▼

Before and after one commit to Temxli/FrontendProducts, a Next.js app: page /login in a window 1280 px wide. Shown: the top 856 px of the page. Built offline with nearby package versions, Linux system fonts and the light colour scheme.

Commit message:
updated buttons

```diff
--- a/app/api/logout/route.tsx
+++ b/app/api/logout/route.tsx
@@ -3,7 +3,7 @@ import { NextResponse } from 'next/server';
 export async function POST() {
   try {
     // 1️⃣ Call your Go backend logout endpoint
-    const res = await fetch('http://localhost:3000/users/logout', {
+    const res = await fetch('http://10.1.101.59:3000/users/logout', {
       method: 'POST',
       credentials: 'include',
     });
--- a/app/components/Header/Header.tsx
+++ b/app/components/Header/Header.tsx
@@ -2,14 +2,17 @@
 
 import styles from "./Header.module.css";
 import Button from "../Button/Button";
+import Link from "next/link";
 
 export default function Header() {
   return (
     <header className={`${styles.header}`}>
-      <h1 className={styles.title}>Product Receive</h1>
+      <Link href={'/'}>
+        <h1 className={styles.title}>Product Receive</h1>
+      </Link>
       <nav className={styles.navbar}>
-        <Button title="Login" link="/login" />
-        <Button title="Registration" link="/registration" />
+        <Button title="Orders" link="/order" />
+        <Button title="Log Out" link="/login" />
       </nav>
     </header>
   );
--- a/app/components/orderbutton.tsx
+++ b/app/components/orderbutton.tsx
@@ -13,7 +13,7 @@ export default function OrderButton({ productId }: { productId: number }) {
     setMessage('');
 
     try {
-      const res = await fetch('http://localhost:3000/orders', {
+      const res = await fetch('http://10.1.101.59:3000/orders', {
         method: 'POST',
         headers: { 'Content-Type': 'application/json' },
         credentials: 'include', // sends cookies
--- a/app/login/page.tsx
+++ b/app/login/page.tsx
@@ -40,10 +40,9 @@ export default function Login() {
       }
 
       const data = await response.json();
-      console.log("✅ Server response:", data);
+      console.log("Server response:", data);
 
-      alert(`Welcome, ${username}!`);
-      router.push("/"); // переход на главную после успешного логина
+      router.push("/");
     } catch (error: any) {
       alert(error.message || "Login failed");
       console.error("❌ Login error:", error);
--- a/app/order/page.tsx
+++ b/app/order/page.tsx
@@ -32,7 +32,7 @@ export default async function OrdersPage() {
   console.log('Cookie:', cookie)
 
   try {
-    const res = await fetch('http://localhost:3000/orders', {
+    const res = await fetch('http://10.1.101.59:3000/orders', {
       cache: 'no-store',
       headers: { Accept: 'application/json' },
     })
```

▲

INSTRUCTIONS TO FOLLOW | If a line of the entries holds the word "router", copy it out.

REPLY |
-      router.push("/"); // переход на главную после успешного логина
+      router.push("/");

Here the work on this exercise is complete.